Extracted data entries:
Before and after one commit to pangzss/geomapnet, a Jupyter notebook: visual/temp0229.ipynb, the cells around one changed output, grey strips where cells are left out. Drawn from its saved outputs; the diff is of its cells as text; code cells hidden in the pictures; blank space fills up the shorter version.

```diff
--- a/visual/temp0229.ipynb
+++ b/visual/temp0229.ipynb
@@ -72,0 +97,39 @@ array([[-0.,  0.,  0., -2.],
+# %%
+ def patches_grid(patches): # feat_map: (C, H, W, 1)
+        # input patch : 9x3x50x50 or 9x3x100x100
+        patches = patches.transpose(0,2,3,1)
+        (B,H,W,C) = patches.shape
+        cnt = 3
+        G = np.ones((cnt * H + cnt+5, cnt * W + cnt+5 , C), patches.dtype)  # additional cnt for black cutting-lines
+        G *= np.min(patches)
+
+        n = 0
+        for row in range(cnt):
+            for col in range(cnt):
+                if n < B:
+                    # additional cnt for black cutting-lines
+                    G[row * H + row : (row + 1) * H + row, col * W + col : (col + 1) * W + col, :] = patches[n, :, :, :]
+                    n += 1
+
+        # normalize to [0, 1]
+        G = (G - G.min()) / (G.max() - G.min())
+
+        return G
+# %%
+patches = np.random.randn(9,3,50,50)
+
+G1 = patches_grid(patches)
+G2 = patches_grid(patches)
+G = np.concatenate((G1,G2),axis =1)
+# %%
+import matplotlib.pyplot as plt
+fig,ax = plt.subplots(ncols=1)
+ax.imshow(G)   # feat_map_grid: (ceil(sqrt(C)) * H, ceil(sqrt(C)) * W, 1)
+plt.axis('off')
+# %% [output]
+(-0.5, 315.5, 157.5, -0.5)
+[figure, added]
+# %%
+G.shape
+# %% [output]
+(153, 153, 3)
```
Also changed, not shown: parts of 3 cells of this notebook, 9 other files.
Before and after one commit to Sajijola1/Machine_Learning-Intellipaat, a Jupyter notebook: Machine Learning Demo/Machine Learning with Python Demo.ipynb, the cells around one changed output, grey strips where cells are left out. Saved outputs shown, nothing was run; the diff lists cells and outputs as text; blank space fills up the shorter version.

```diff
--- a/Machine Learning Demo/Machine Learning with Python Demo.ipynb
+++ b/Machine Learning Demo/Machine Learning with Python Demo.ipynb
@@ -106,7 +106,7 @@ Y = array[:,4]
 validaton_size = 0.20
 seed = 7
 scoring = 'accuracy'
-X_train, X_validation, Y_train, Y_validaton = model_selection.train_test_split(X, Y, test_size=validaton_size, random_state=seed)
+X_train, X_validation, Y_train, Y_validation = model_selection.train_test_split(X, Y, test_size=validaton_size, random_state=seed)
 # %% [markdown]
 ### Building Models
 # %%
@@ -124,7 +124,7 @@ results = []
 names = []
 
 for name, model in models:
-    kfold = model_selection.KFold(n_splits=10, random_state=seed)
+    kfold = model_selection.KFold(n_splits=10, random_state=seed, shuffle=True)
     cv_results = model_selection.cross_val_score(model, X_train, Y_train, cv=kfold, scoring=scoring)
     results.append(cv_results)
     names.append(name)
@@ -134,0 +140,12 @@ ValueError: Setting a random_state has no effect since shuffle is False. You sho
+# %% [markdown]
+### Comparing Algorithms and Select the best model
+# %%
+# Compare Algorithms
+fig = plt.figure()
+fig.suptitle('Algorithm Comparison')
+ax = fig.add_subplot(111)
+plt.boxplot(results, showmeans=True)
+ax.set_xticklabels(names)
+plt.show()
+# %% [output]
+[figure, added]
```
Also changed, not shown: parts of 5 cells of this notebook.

**WHAT TO PRODUCE**
Top to bottom, set down the entries above word for word.

**RESULT**
Before and after one commit to pangzss/geomapnet, a Jupyter notebook: visual/temp0229.ipynb, the cells around one changed output, grey strips where cells are left out. Drawn from its saved outputs; the diff is of its cells as text; code cells hidden in the pictures; blank space fills up the shorter version.

```diff
--- a/visual/temp0229.ipynb
+++ b/visual/temp0229.ipynb
@@ -72,0 +97,39 @@ array([[-0.,  0.,  0., -2.],
+# %%
+ def patches_grid(patches): # feat_map: (C, H, W, 1)
+        # input patch : 9x3x50x50 or 9x3x100x100
+        patches = patches.transpose(0,2,3,1)
+        (B,H,W,C) = patches.shape
+        cnt = 3
+        G = np.ones((cnt * H + cnt+5, cnt * W + cnt+5 , C), patches.dtype)  # additional cnt for black cutting-lines
+        G *= np.min(patches)
+
+        n = 0
+        for row in range(cnt):
+            for col in range(cnt):
+                if n < B:
+                    # additional cnt for black cutting-lines
+                    G[row * H + row : (row + 1) * H + row, col * W + col : (col + 1) * W + col, :] = patches[n, :, :, :]
+                    n += 1
+
+        # normalize to [0, 1]
+        G = (G - G.min()) / (G.max() - G.min())
+
+        return G
+# %%
+patches = np.random.randn(9,3,50,50)
+
+G1 = patches_grid(patches)
+G2 = patches_grid(patches)
+G = np.concatenate((G1,G2),axis =1)
+# %%
+import matplotlib.pyplot as plt
+fig,ax = plt.subplots(ncols=1)
+ax.imshow(G)   # feat_map_grid: (ceil(sqrt(C)) * H, ceil(sqrt(C)) * W, 1)
+plt.axis('off')
+# %% [output]
+(-0.5, 315.5, 157.5, -0.5)
+[figure, added]
+# %%
+G.shape
+# %% [output]
+(153, 153, 3)
```
Also changed, not shown: parts of 3 cells of this notebook, 9 other files.
Before and after one commit to Sajijola1/Machine_Learning-Intellipaat, a Jupyter notebook: Machine Learning Demo/Machine Learning with Python Demo.ipynb, the cells around one changed output, grey strips where cells are left out. Saved outputs shown, nothing was run; the diff lists cells and outputs as text; blank space fills up the shorter version.

```diff
--- a/Machine Learning Demo/Machine Learning with Python Demo.ipynb
+++ b/Machine Learning Demo/Machine Learning with Python Demo.ipynb
@@ -106,7 +106,7 @@ Y = array[:,4]
 validaton_size = 0.20
 seed = 7
 scoring = 'accuracy'
-X_train, X_validation, Y_train, Y_validaton = model_selection.train_test_split(X, Y, test_size=validaton_size, random_state=seed)
+X_train, X_validation, Y_train, Y_validation = model_selection.train_test_split(X, Y, test_size=validaton_size, random_state=seed)
 # %% [markdown]
 ### Building Models
 # %%
@@ -124,7 +124,7 @@ results = []
 names = []
 
 for name, model in models:
-    kfold = model_selection.KFold(n_splits=10, random_state=seed)
+    kfold = model_selection.KFold(n_splits=10, random_state=seed, shuffle=True)
     cv_results = model_selection.cross_val_score(model, X_train, Y_train, cv=kfold, scoring=scoring)
     results.append(cv_results)
     names.append(name)
@@ -134,0 +140,12 @@ ValueError: Setting a random_state has no effect since shuffle is False. You sho
+# %% [markdown]
+### Comparing Algorithms and Select the best model
+# %%
+# Compare Algorithms
+fig = plt.figure()
+fig.suptitle('Algorithm Comparison')
+ax = fig.add_subplot(111)
+plt.boxplot(results, showmeans=True)
+ax.set_xticklabels(names)
+plt.show()
+# %% [output]
+[figure, added]
```
Also changed, not shown: parts of 5 cells of this notebook.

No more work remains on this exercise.